**TASK STATEMENT:** Among the entries below, copy every line that carries the word "Drawn".

**TASK DATA:**

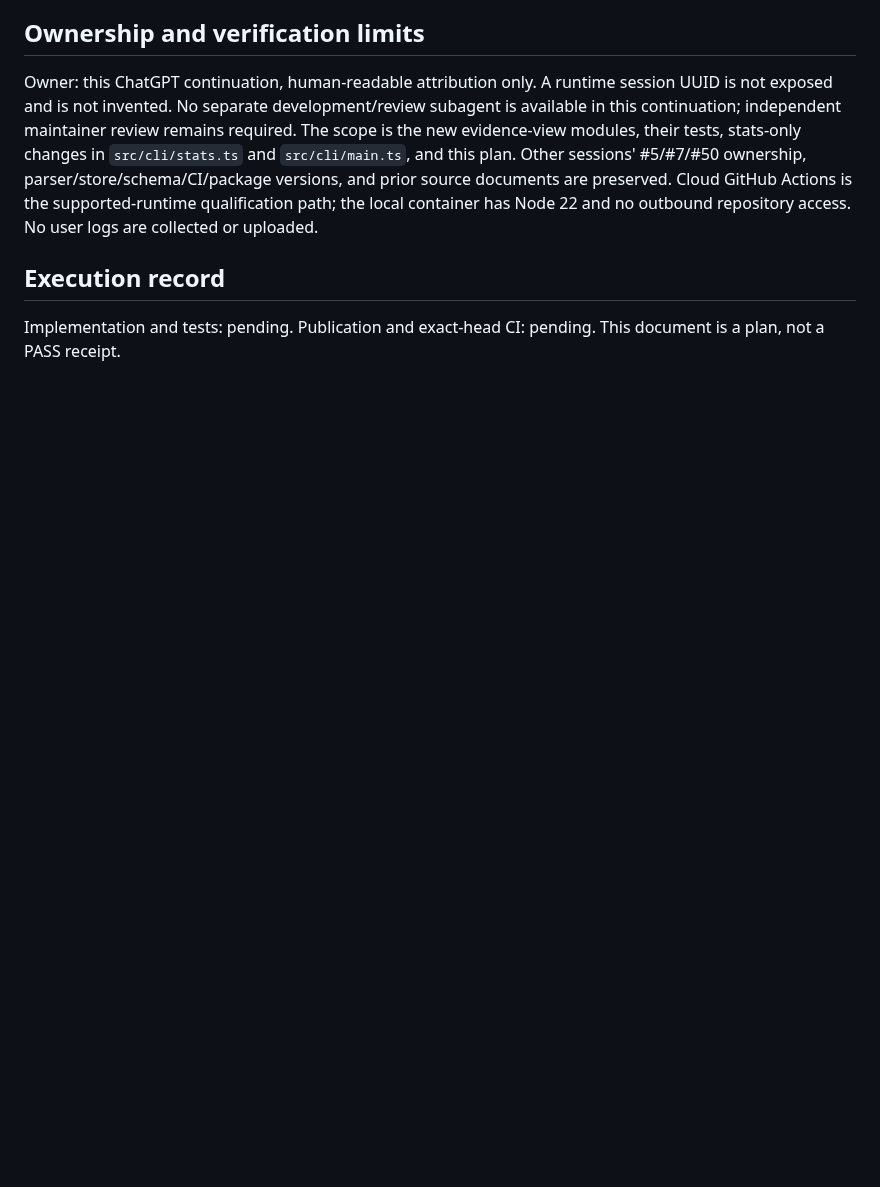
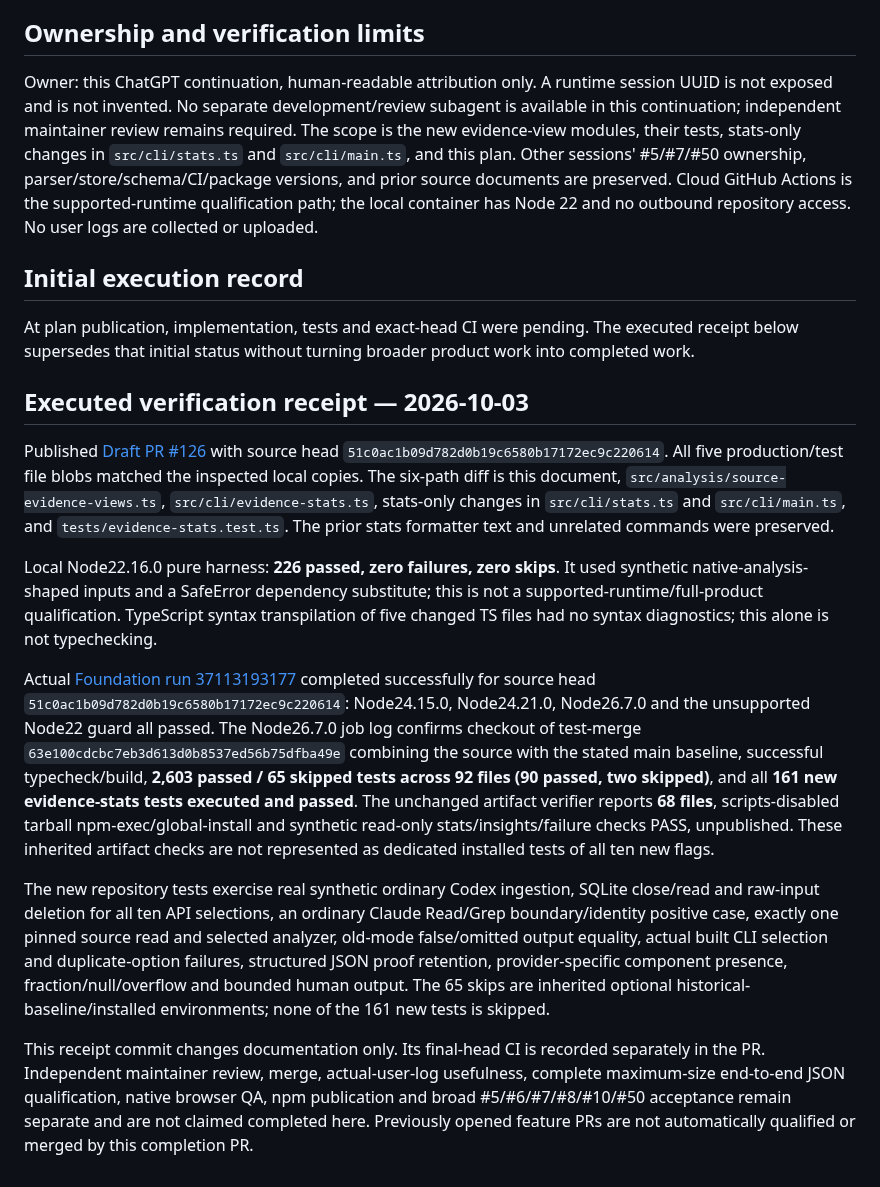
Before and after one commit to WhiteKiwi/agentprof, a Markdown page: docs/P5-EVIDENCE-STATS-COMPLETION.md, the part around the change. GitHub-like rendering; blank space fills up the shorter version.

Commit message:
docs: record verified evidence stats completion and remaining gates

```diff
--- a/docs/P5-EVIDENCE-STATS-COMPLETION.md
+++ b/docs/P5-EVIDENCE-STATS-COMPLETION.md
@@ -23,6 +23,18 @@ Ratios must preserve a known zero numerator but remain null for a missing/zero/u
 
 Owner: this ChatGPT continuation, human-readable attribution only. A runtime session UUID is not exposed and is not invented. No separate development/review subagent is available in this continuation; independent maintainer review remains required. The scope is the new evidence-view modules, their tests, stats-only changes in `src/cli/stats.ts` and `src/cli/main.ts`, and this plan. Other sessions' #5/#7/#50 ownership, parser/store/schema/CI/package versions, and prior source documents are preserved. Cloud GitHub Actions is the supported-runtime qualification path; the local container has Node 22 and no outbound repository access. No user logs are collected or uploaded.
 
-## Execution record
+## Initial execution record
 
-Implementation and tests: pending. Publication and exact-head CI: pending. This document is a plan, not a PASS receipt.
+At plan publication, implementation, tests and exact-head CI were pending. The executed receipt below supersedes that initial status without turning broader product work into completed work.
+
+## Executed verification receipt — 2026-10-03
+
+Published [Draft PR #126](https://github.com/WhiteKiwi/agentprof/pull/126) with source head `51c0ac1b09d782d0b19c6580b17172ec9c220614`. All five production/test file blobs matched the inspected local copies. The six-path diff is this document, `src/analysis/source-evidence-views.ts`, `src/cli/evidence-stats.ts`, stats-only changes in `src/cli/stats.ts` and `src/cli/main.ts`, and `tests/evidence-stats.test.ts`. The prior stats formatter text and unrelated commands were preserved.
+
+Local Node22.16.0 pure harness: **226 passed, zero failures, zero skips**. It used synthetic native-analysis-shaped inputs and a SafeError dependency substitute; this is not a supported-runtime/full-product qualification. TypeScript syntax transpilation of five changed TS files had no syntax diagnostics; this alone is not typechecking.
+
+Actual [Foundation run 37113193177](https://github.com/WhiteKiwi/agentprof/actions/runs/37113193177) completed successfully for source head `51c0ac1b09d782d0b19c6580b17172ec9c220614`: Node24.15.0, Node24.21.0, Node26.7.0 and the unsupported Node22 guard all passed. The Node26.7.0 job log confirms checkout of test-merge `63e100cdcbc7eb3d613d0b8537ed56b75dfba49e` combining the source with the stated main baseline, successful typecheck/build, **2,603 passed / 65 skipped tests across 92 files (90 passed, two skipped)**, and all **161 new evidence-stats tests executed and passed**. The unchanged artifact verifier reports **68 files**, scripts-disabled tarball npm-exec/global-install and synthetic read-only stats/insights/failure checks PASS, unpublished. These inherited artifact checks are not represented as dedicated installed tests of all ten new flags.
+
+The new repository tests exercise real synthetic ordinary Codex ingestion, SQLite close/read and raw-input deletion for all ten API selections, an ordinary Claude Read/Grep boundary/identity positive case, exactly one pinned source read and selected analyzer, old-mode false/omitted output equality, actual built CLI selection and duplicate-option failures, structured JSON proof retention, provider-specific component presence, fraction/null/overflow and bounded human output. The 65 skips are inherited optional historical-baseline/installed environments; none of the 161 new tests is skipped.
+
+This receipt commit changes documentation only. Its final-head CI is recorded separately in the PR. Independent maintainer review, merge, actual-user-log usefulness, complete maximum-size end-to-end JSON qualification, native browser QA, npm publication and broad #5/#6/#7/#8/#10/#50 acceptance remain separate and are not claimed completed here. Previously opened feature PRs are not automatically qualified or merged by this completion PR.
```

* * *

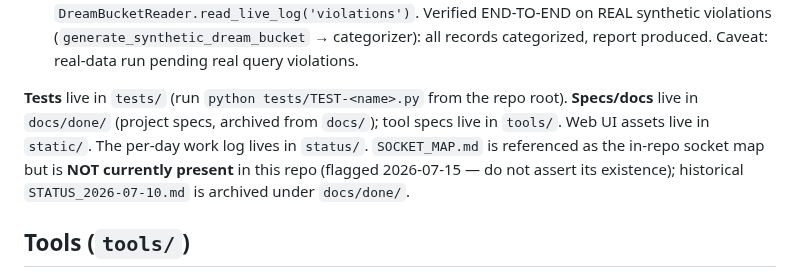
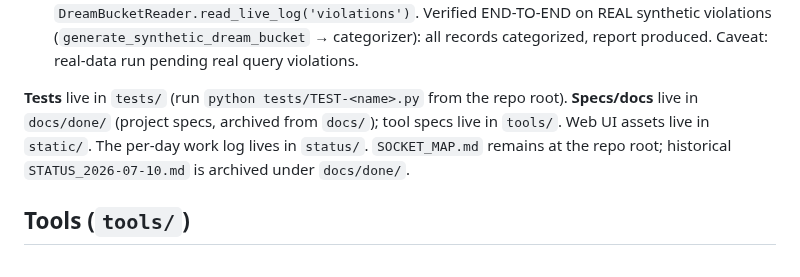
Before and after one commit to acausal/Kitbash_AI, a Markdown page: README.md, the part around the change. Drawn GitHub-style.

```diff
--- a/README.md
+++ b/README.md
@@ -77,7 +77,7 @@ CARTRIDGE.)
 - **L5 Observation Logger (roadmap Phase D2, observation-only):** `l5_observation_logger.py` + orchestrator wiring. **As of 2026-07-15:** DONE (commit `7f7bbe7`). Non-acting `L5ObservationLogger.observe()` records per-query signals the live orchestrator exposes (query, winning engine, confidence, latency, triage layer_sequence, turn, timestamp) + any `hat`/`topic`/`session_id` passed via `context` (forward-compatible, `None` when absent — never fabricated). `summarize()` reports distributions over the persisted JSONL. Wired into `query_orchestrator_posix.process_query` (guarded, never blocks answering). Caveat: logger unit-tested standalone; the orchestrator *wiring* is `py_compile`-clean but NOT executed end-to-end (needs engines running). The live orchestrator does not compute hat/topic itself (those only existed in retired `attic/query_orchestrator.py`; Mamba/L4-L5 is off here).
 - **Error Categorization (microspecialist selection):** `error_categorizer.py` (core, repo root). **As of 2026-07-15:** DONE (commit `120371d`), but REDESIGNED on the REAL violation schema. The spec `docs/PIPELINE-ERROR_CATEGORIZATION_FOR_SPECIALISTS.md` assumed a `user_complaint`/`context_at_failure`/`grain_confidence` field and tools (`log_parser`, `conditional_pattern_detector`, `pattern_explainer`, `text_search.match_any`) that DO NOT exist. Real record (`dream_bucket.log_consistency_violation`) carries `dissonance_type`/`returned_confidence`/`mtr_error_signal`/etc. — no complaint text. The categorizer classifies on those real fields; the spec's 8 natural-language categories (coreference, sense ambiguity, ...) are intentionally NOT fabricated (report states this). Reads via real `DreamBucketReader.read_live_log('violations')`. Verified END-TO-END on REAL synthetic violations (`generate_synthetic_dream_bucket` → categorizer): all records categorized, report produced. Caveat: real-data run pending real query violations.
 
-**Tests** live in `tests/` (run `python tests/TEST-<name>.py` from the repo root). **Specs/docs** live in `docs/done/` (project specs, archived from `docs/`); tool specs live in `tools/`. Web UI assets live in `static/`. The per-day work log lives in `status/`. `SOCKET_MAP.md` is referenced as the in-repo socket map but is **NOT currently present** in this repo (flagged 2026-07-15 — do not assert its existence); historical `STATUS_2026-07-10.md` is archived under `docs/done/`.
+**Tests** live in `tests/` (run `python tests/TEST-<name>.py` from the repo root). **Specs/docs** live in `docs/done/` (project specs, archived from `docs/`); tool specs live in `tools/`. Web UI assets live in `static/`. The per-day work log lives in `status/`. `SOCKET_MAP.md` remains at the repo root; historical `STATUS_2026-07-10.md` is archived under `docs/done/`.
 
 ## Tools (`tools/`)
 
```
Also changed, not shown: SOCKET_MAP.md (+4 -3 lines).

* * *

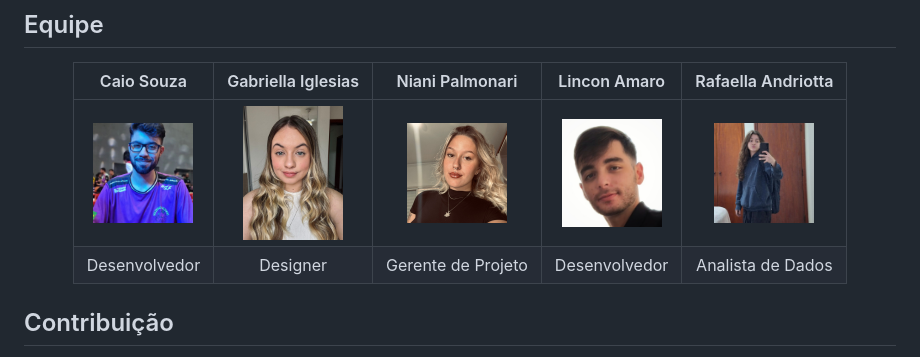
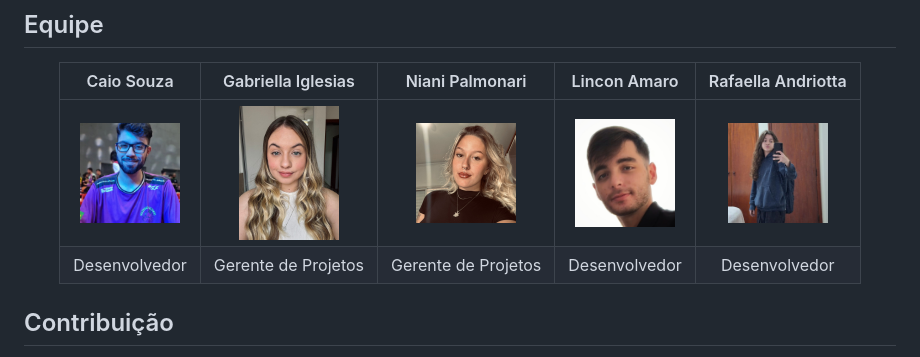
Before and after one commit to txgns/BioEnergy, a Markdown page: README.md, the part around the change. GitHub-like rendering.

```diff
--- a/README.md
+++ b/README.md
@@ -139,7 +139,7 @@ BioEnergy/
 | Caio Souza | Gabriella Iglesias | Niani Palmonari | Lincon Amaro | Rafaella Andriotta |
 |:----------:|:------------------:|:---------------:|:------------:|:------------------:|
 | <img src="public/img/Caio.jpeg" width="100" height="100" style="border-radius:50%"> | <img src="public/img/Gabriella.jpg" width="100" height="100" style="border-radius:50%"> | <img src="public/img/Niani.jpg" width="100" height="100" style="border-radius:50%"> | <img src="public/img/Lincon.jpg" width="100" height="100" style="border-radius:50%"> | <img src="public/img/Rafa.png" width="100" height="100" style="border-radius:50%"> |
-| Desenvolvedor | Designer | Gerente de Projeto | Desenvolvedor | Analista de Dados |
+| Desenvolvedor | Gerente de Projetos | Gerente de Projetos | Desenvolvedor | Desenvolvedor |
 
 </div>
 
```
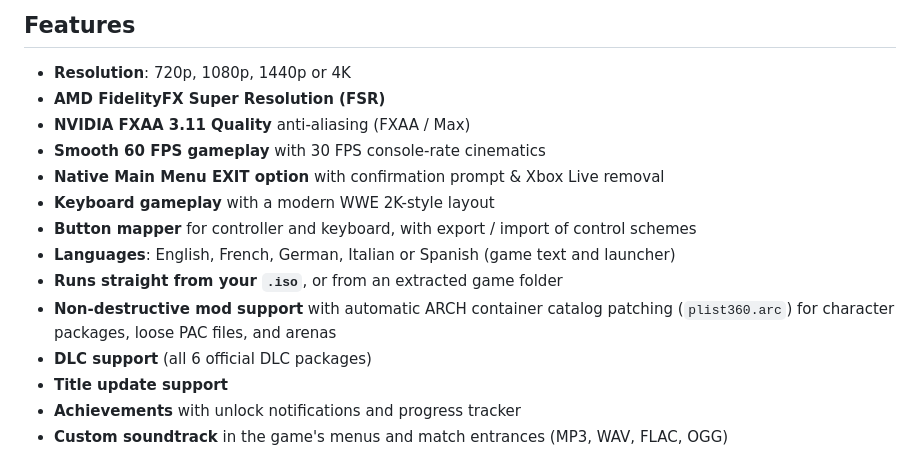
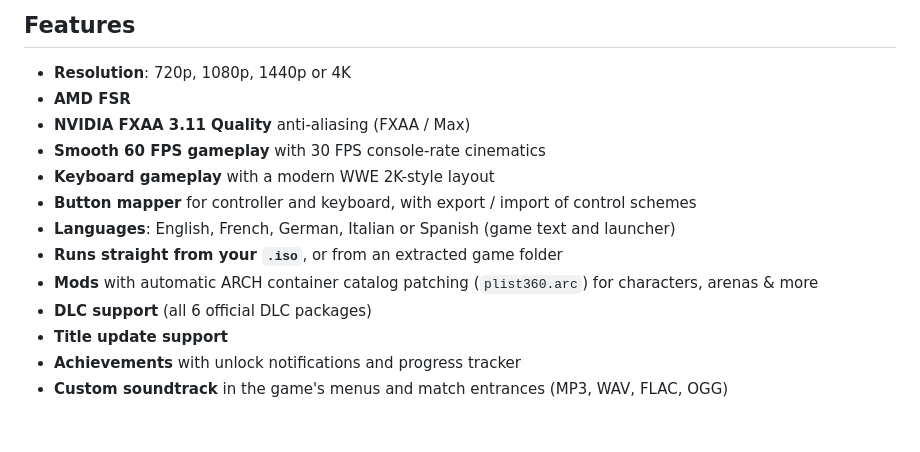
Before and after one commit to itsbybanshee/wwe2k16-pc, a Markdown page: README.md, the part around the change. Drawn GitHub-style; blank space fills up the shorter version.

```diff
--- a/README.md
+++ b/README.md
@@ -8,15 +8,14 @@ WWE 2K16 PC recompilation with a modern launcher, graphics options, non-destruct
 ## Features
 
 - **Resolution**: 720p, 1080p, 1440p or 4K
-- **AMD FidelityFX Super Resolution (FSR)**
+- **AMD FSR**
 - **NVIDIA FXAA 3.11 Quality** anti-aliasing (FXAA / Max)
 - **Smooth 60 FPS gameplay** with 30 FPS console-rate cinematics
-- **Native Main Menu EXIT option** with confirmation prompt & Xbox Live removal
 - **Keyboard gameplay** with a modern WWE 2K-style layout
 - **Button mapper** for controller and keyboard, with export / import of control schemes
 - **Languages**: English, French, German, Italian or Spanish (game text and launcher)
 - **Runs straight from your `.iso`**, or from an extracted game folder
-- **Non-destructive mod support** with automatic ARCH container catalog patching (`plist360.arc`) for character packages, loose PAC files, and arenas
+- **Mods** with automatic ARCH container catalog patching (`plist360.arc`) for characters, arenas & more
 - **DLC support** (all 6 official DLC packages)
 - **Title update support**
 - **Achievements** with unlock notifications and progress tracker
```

**SOLVED PROBLEM:**
Before and after one commit to acausal/Kitbash_AI, a Markdown page: README.md, the part around the change. Drawn GitHub-style.
Before and after one commit to itsbybanshee/wwe2k16-pc, a Markdown page: README.md, the part around the change. Drawn GitHub-style; blank space fills up the shorter version.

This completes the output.